Word for word, return each entry that follows, with every image removed.

═════ Listed records ═════

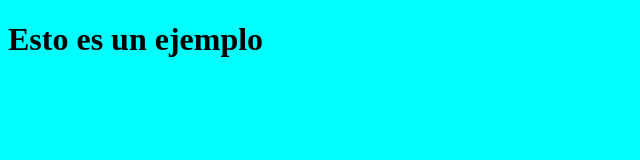
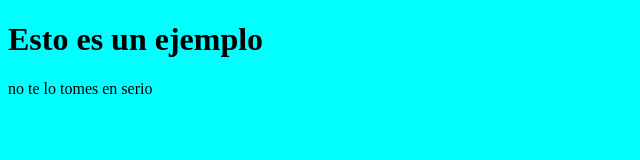
Before and after one commit to Julichavess/githubEjemplo, a plain HTML site: page index.html in a window 1280 px wide. Shown: the whole page, without its empty margins (0-640 px from the left). Drawn offline with Linux system fonts and the light colour scheme.

Commit message:
agrego parrafo a HTML

```diff
--- a/index.html
+++ b/index.html
@@ -8,5 +8,6 @@
 </head>
 <body>
     <h1>Esto es un ejemplo</h1>
+    <p>no te lo tomes en serio</p>
 </body>
 </html>
```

═════

• **Solution to the exercise**:
Before and after one commit to Julichavess/githubEjemplo, a plain HTML site: page index.html in a window 1280 px wide. Shown: the whole page, without its empty margins (0-640 px from the left). Drawn offline with Linux system fonts and the light colour scheme.

Commit message:
agrego parrafo a HTML

```diff
--- a/index.html
+++ b/index.html
@@ -8,5 +8,6 @@
 </head>
 <body>
     <h1>Esto es un ejemplo</h1>
+    <p>no te lo tomes en serio</p>
 </body>
 </html>
```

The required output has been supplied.